Assignment
Return, from the listing below, every line that includes "this".

Records provided
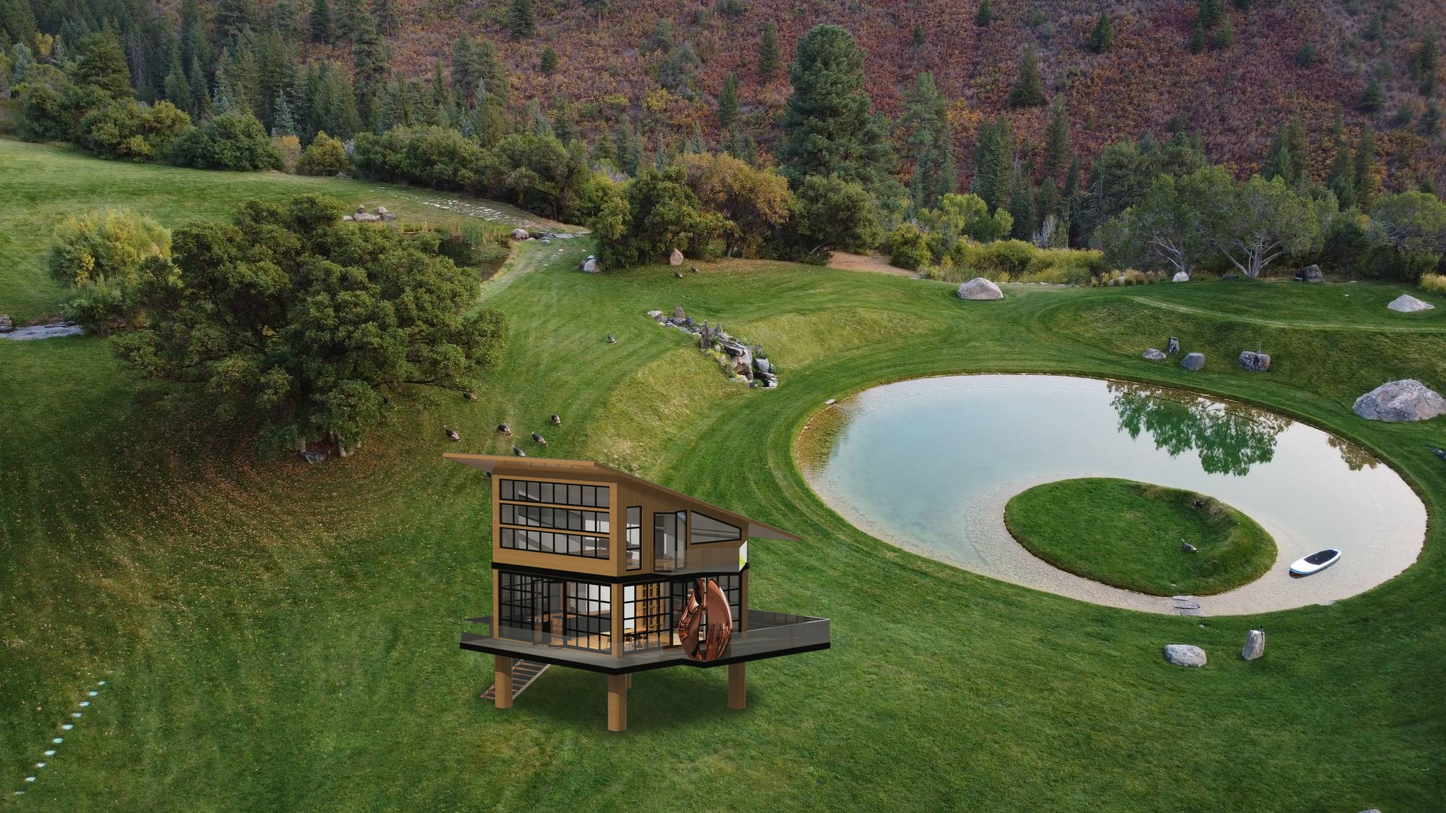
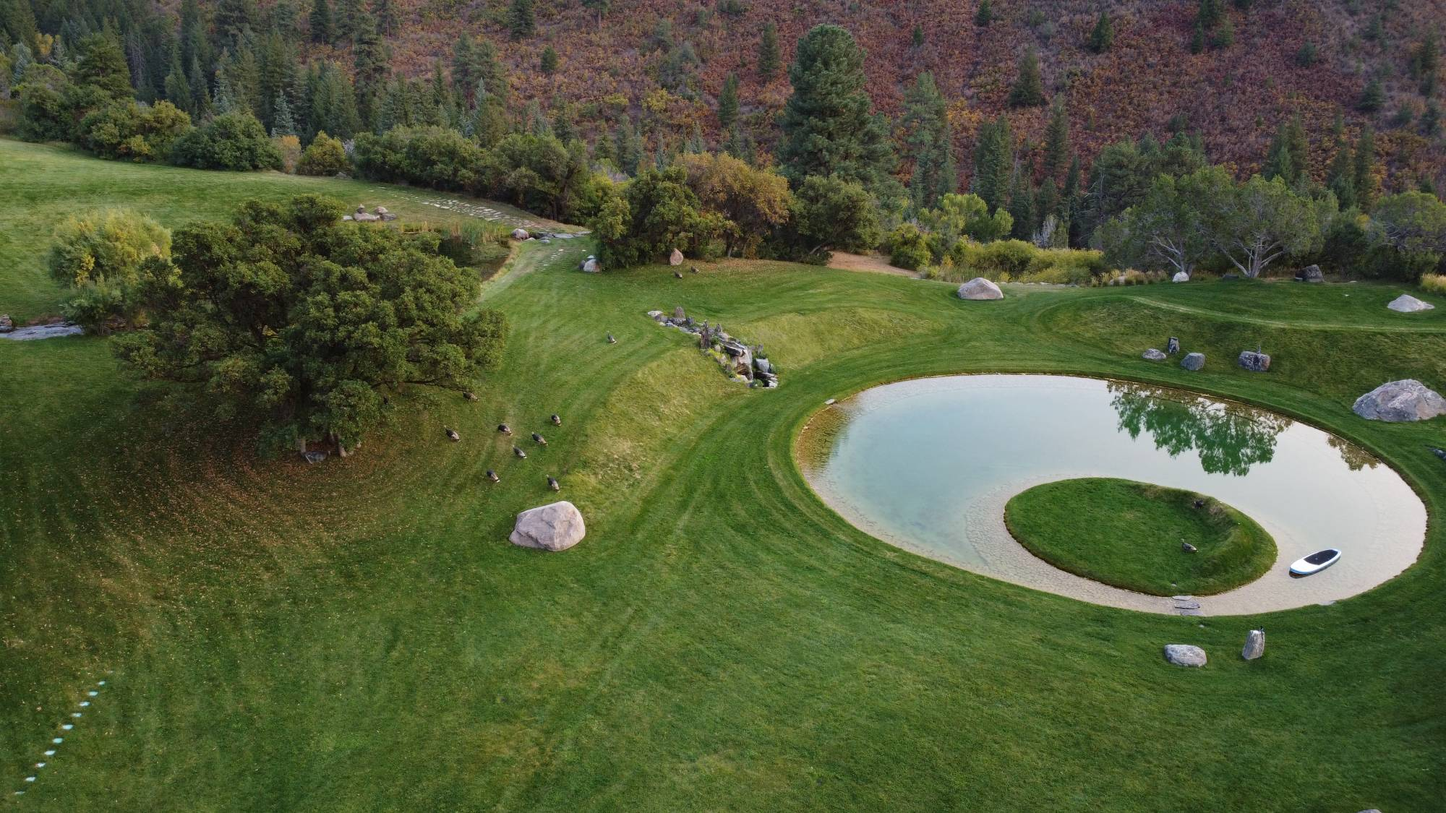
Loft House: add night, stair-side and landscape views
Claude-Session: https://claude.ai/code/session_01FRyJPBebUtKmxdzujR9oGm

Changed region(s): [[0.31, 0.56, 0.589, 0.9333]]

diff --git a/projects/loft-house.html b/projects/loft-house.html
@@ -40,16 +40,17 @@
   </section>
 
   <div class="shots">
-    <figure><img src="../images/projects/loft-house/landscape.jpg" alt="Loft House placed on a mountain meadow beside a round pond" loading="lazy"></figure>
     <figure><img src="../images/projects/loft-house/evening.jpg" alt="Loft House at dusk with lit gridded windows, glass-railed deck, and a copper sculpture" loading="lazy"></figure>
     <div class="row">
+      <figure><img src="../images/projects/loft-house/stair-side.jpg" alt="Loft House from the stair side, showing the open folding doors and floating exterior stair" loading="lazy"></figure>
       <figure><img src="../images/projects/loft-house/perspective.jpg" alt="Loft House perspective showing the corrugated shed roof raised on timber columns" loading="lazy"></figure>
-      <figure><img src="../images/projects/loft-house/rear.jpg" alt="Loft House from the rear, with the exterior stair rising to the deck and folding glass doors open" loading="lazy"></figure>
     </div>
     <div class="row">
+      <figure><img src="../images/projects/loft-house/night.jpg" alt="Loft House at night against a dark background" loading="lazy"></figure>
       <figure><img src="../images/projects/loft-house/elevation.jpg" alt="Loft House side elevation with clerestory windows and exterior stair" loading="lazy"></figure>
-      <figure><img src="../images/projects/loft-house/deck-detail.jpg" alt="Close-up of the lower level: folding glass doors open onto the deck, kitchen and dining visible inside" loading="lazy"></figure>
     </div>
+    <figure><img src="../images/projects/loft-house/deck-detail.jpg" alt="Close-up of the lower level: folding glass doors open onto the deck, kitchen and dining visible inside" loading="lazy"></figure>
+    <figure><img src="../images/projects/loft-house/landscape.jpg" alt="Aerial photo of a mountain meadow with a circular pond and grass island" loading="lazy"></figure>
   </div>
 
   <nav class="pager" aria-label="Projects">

==

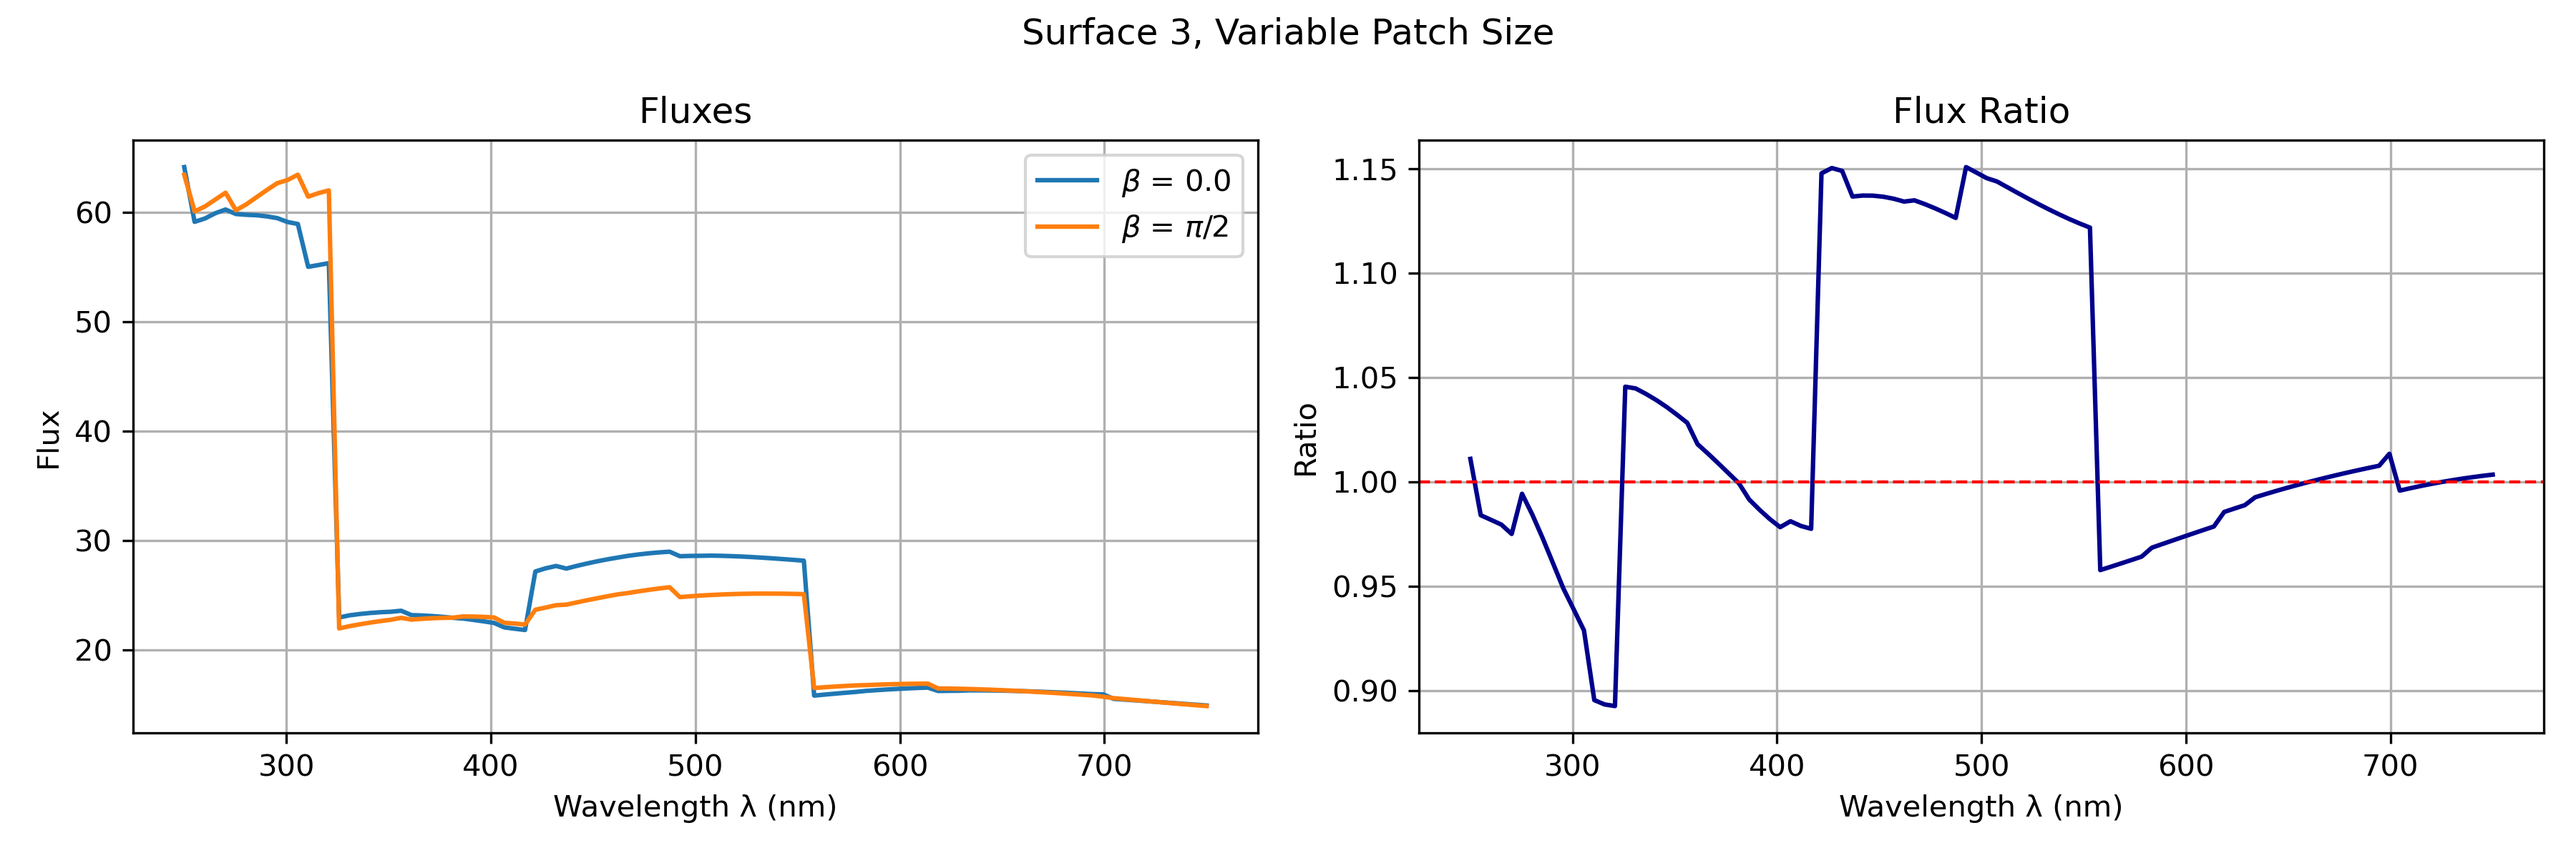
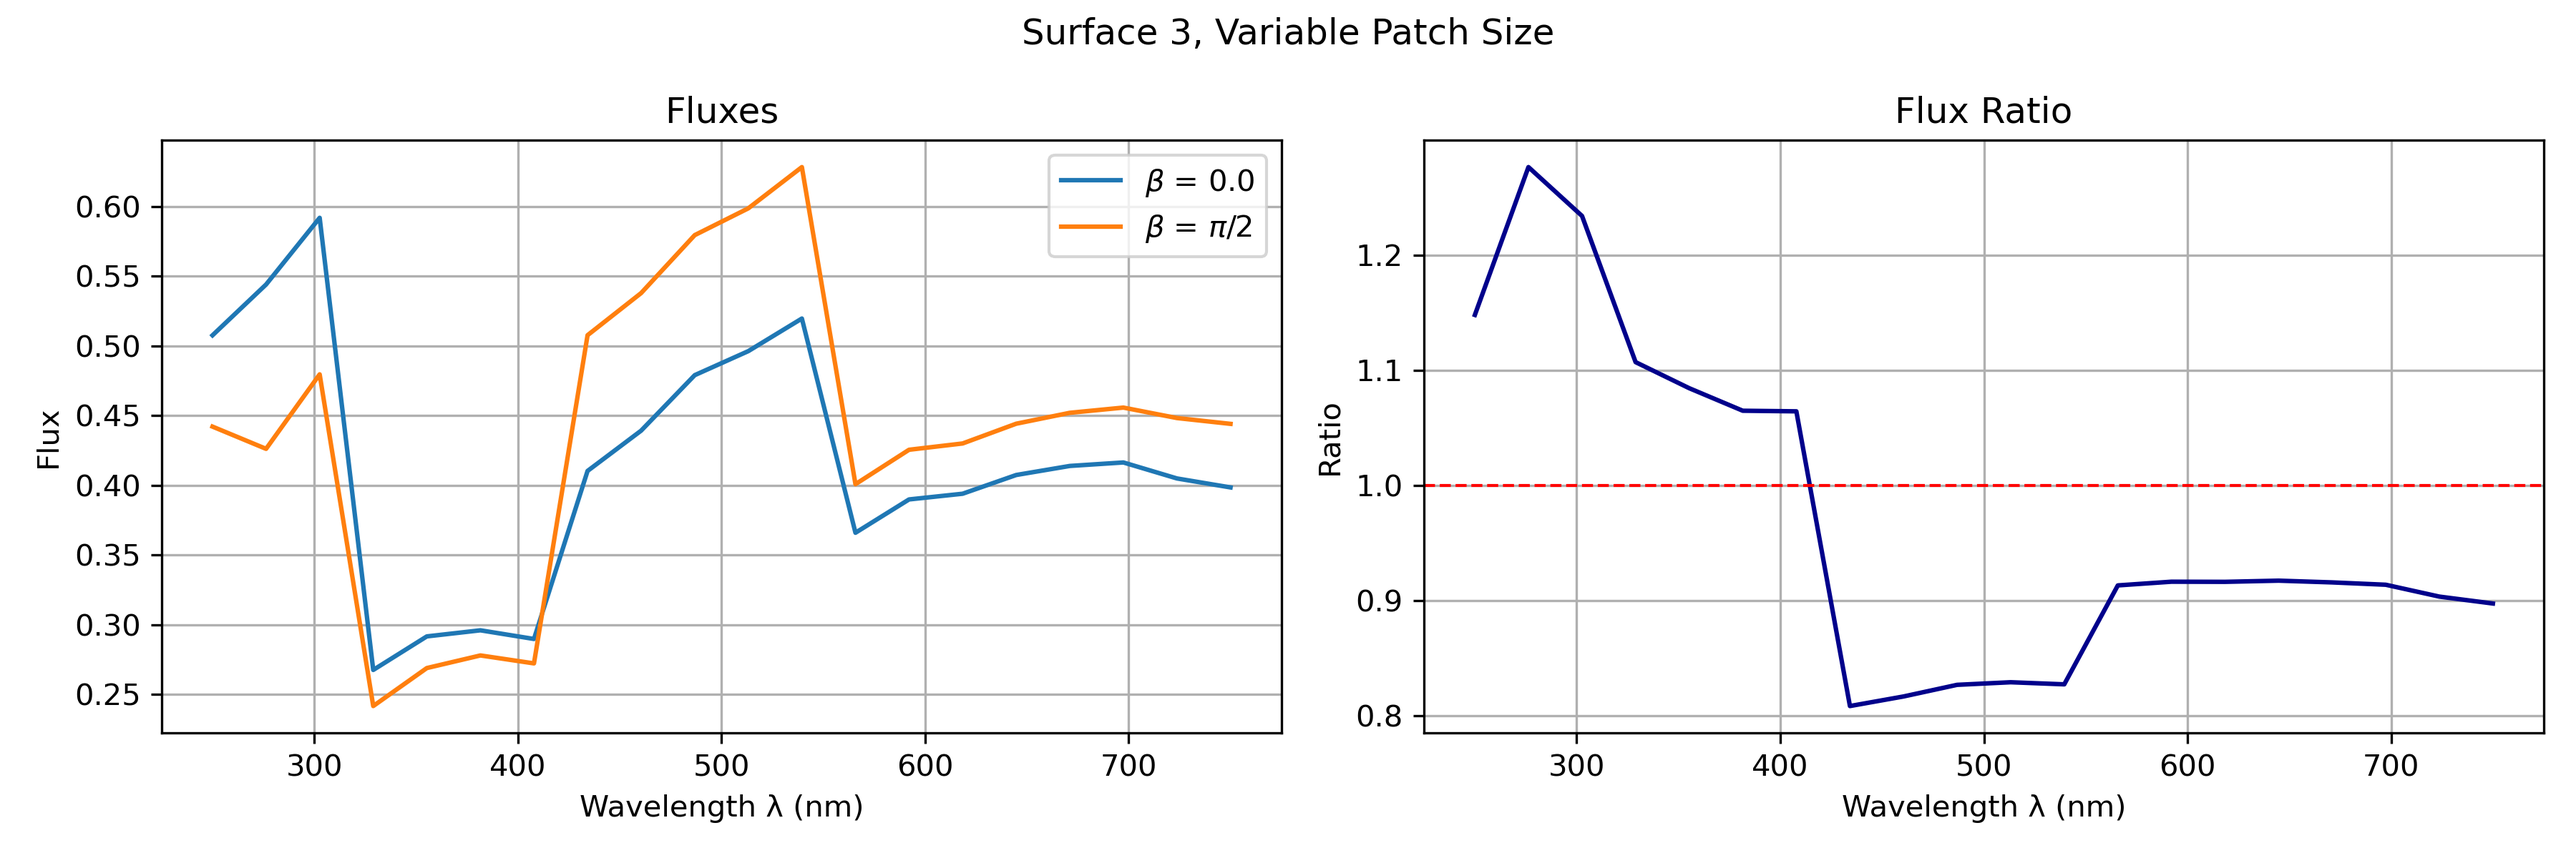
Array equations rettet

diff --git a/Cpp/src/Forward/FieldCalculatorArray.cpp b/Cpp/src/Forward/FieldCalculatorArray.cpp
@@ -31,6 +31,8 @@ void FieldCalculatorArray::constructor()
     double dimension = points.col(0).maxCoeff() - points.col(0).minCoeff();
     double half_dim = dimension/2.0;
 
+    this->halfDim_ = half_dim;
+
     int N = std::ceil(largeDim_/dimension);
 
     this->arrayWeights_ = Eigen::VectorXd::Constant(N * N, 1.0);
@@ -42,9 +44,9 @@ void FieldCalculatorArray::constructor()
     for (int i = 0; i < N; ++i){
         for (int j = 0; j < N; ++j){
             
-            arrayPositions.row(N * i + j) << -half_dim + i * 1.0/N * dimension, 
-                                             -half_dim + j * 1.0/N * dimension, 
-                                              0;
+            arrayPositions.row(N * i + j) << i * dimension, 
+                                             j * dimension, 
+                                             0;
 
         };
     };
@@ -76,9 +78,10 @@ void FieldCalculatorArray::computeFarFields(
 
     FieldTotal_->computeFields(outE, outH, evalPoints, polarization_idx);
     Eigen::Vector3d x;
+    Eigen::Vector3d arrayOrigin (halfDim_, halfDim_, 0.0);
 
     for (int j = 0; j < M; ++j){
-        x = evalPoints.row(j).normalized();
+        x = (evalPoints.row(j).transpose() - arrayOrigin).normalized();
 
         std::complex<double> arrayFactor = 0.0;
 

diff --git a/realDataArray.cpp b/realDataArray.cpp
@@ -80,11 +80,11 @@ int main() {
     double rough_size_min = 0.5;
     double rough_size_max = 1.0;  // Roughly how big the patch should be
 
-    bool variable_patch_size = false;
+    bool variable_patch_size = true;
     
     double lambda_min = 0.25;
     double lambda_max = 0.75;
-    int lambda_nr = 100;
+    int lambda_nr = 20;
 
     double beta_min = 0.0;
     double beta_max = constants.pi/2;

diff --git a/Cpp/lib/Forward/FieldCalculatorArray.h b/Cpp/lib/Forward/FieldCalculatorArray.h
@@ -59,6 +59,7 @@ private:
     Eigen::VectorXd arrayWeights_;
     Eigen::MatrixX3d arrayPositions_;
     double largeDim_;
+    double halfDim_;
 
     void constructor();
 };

...

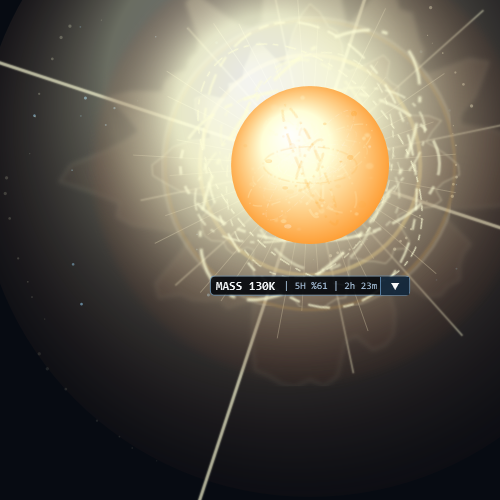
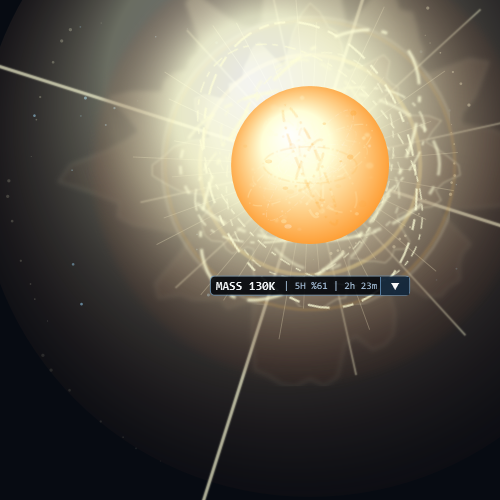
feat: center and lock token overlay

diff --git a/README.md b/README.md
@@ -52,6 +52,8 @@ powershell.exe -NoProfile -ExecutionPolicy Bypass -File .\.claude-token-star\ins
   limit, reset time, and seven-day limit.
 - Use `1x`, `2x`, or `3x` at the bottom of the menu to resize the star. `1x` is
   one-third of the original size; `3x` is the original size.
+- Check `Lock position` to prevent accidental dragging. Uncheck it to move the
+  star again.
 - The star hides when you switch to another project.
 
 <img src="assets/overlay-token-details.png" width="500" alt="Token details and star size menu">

Final answer
+    this->halfDim_ = half_dim;
     this->arrayWeights_ = Eigen::VectorXd::Constant(N * N, 1.0);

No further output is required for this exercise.